Shut Up, Addison Del Marco
Addison Del Marcos’s article gives the false sense of hope that a piece of theoretical substance could appear on the pages of The American Conservative. But two sentences into the piece and this initial optimism evaporates into instant disappointment.
Del Marco begins his “critique” of cinema with a disclaimer: he never goes to the movies nor is he a fan of the medium- as if to caution, if not, declare his unreliable opinion that will proceed. He admits, however, that his parents influenced him to appreciate the medium, as if we are to presume that their expertise is somehow conferred upon Del Marco through some furtive system of cinephilic inheritance. But like a stubborn son, he watches movies-and begins his critique of it- with a myopic pre-conception about an art form that relies deeply on an open perspective. Ironic, I know.
His title betrays the illusion that he will engage the theoretical discourse among film scholars over the death of cinema. Like fatalists such as Guy Debord who laments, “le cinema est mort,” or Jean-Luc Goddard who claims, “fin de cinema” in the conclusion of his film, Weekend, or Antoine Lumiere’s grievance that “cinema is an invention without a future.” Does he even know these scholars and filmmakers, let alone that this debate exists? And if he did, his non-existent reference to them demonstrate reckless authorship, if not incompetence.
Although minimal elements of this debate are peppered sparingly throughout his article, this generous observation is only given in the spirit of Christmas. His piece is not about the death of cinema as it purports, but a mere whiny complaint about his dissatisfaction with Hollywood’s cliché plot lines.

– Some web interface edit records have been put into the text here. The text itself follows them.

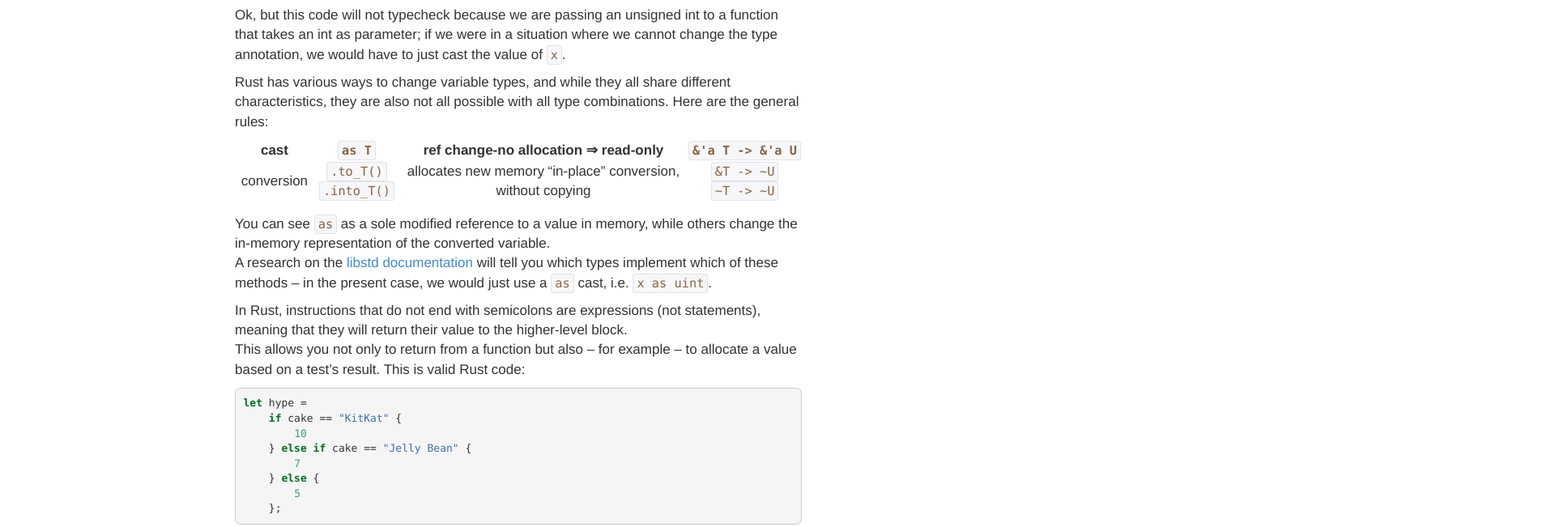
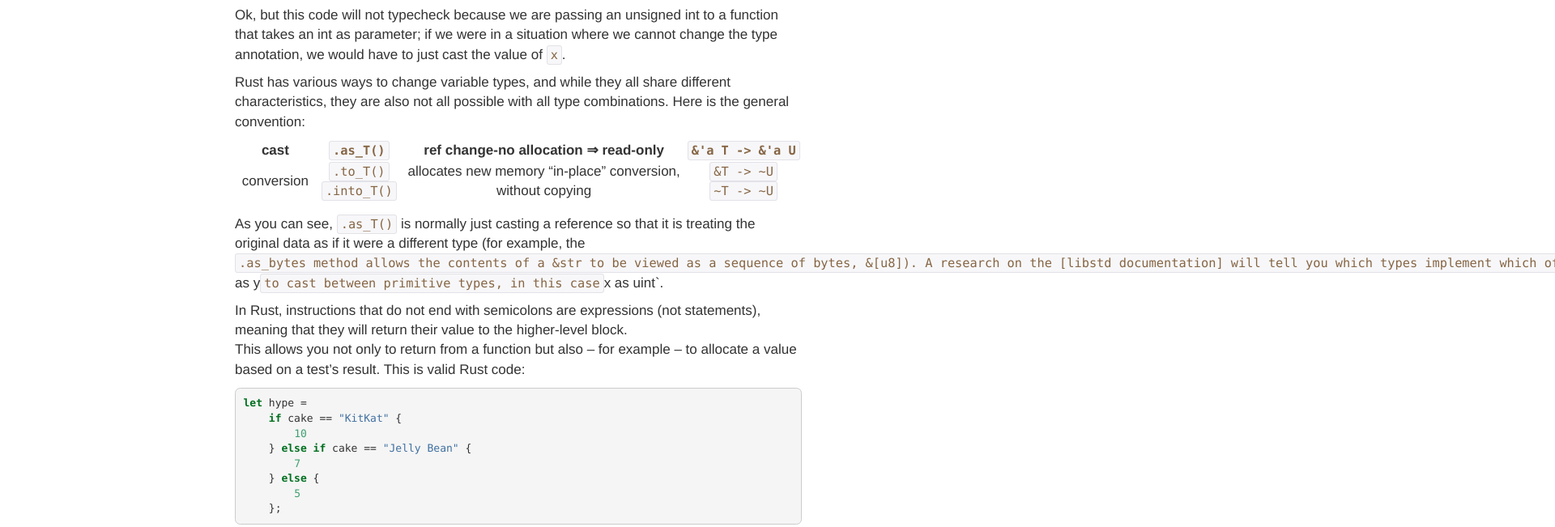
Before and after one commit to adrientetar/rust-tuts, a plain HTML site: page tutorial/ch-03.html in a window 1280 px wide. Shown: the part 2699-3350 px from the top of the page at 81% size, 1920 px wide, since content can reach past the window. Drawn offline with Linux system fonts and the light colour scheme; a web font is replaced by a local one.

Commit message:
Fix a few things
Closes #11, closes #12.

```diff
--- a/tutorial/ch-03.html
+++ b/tutorial/ch-03.html
@@ -121,12 +121,12 @@ h = ~[<span class="dv">1u</span>, <span class="dv">2</span>, <span class="dv">3<
     <span class="ot">println!</span>(<span class="st">&quot;So this gives us {}.&quot;</span>, y);
 }</code></pre>
 <p>Ok, but this code will not typecheck because we are passing an unsigned int to a function that takes an int as parameter; if we were in a situation where we cannot change the type annotation, we would have to just cast the value of <code>x</code>.</p>
-<p>Rust has various ways to change variable types, and while they all share different characteristics, they are also not all possible with all type combinations. Here are the general rules:</p>
+<p>Rust has various ways to change variable types, and while they all share different characteristics, they are also not all possible with all type combinations. Here is the general convention:</p>
 <table>
-<col style="width: 14%" /><col style="width: 15%" /><col style="width: 51%" /><col style="width: 19%" /><thead>
+<col style="width: 14%" /><col style="width: 15%" /><col style="width: 49%" /><col style="width: 20%" /><thead>
 <tr class="header">
 <th style="text-align: center;">cast</th>
-<th style="text-align: center;"><code>as T</code></th>
+<th style="text-align: center;"><code>.as_T()</code></th>
 <th style="text-align: center;">ref change-no allocation ⇒ read-only</th>
 <th style="text-align: center;"><code>&amp;'a T -&gt; &amp;'a U</code></th>
 </tr>
@@ -140,7 +140,7 @@ h = ~[<span class="dv">1u</span>, <span class="dv">2</span>, <span class="dv">3<
 </tr>
 </tbody>
 </table>
-<p>You can see <code>as</code> as a sole modified reference to a value in memory, while others change the in-memory representation of the converted variable.<br />A research on the <a href="http://static.rust-lang.org/doc/master/std/index.html">libstd documentation</a> will tell you which types implement which of these methods – in the present case, we would just use a <code>as</code> cast, i.e. <code>x as uint</code>.</p>
+<p>As you can see, <code>.as_T()</code> is normally just casting a reference so that it is treating the original data as if it were a different type (for example, the <code>.as_bytes method allows the contents of a &amp;str to be viewed as a sequence of bytes, &amp;[u8]). A research on the [libstd documentation] will tell you which types implement which of these methods &amp;ndash; in the present case, we would just use a</code>x as y<code>to cast between primitive types, in this case</code>x as uint`.</p>
 <p>In Rust, instructions that do not end with semicolons are expressions (not statements), meaning that they will return their value to the higher-level block.<br />This allows you not only to return from a function but also – for example – to allocate a value based on a test’s result. This is valid Rust code:</p>
 <pre class="sourceCode rust"><code class="sourceCode rust"><span class="kw">let</span> hype =
     <span class="kw">if</span> cake == <span class="st">&quot;KitKat&quot;</span> {
```
Also changed, not shown: tutorial/ch-01.html (+1 -1 lines), tutorial/tutorial.html (+5 -5 lines), 3 other files.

To believe that Hollywood is the cinema is not only pathetically foolish, but reveals his unsophisticated understanding of film. But as should’ve been expected, such sophisticated enterprise of the mind should not be expected from those like Del Marco: conservatives who purport a certain level of authority over a subject they frankly, know nothing about.